Dan Staton MS, PES
Fitness & Archery Editor

The holidays can be a joyous time of year shared with family and friends, but they can also bring implications of stress and anxiety.  Each year, we struggle to keep up with often-unrealistic demands and expectations that we unknowingly put on ourselves.  That’s why it is so important for all of us to relax and take good care of ourselves.  What shape will you be in heading into the New Year?  My contention is that way too often the shape you end up in after the holidays, ends up being the shape you are in when hunting season arrives.  Let’s look at a few guidelines for surviving the holidays so you can have increased energy and reduced stress, this season and all year long.
Take time for yourself. Although spending time with friends and family is essential, it’s also important to have at least twenty minutes to yourself to break a sweat.  Aim to exercise 20 minutes a day versus a typical hour.  The 20 minute workout can be more than sufficient, if you give your best effort.  Often times, less is more when it comes to training.  Try a 20 minute run, but perform a few sets of sprints throughout the run.  Make up your own circuit to do at the gym or in your garage.  Body weight exercises can be challenging and if performed without rest, you can collect a cardio and strength dividend all in one shot.  I know that if you train first thing in the morning, you’ll have more energy for the rest of the day and nothing can rob you of your workout time since it’s already banked.

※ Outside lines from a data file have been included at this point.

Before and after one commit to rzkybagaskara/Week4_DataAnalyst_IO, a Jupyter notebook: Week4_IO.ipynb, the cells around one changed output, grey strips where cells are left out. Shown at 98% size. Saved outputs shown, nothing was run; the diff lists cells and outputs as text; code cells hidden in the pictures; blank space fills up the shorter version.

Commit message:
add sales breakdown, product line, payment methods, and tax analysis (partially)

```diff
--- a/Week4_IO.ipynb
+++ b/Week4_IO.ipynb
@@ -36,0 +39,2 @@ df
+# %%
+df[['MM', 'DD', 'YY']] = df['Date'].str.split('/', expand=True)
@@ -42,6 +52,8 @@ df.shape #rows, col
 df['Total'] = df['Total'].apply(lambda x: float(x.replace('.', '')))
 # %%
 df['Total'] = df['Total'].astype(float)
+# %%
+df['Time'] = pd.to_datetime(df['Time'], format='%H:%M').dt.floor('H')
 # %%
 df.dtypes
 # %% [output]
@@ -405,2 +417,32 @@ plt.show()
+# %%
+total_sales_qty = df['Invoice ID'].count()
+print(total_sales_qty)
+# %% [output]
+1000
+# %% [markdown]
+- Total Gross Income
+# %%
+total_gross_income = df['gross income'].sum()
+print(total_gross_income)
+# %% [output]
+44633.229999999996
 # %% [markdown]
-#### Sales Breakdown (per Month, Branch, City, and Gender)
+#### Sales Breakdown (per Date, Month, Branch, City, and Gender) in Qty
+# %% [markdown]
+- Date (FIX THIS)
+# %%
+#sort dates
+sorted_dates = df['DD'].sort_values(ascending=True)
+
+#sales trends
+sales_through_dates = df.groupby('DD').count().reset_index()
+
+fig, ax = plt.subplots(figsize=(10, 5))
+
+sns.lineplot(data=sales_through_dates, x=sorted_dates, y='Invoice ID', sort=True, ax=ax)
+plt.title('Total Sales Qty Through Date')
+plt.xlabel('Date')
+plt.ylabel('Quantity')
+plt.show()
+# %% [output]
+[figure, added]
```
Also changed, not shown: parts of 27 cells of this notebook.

Enlist a friend or family member to train with you.
Walking and talking with a friend can be a great way to burn extra calories and reduce your stress level.  It’s always more motivating to have a trustworthy peer along your side than going at it alone.  You might get more out of your workout if you can make the workout foster friendly competition: pull-up or push-up contest, rowing or swimming or a game of one-on-one on the hard woods.  We all possess a sliver of competitiveness, so use it to your advantage.  Training is more productive and more fun when you have a training partner.

Create a new and more active tradition.
Instead of hosting a dessert or cocktail party, try snowshoeing or ice-skating as an alternate holiday event.  Take the kiddos sledding, have a snowball fight or build a snowman.  There are plenty of fun activities for the whole family to enjoy, so be creative and lace up your winter boots.  The holidays don’t have to take place indoors, get outside.

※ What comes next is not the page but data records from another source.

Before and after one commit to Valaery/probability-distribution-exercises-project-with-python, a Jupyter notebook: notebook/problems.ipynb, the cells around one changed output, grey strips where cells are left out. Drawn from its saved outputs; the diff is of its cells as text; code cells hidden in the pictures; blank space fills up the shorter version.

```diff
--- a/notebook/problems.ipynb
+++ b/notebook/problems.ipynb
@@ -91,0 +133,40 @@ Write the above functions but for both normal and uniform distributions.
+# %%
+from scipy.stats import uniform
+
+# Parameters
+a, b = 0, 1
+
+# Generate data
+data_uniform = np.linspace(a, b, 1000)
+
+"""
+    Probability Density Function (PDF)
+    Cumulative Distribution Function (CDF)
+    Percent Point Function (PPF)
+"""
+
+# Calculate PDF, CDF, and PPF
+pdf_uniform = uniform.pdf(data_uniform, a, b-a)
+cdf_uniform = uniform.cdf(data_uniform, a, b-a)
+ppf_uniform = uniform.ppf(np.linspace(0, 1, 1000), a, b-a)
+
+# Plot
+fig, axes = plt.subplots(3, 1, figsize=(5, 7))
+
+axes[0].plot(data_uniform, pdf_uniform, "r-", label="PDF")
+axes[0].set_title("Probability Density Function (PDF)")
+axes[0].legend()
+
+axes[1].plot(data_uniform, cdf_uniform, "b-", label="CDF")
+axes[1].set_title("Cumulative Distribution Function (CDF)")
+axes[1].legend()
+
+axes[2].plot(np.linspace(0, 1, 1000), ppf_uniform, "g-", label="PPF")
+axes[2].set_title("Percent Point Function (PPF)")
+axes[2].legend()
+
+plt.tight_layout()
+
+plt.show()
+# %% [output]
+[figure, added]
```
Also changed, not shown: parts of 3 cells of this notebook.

Moderation is key.  
You’ve heard this, but who practices it?  If you enjoy your favorite foods in small portions, you’ll feel more satisfied. Trying to stay away from certain foods may leave you feeling deprived, which may cause you to eat more than you intended to.  Before you hit up the holiday parties, take in plenty of water. Although the cold weather may make you less inclined to grab a glass of water, it is just as important in the winter as it is during the summer. Water helps counter the dehydrating effects of travel or drinking alcoholic beverages and it may also help satiate your appetite since thirst is often mistaken for hunger.  This is a great habit to form now and you can roll it into the New Year, aiding in your health and wellbeing.

In closing, don’t aim for perfection and enjoy the imperfections. There is no such thing as the perfect party or the perfect decorations or the perfect way to spend the holidays. Don’t set yourself up for disappointment by placing unrealistic demands on yourself.  Just know that the older we get, the harder it is to lose those unwanted pounds, so be mindful this holiday season.  Do yourself a favor, train throughout the week, practice moderation and head into the New Year knowing that your momentum will carry you through hunting season.  Stay in shape and enjoy the holidays.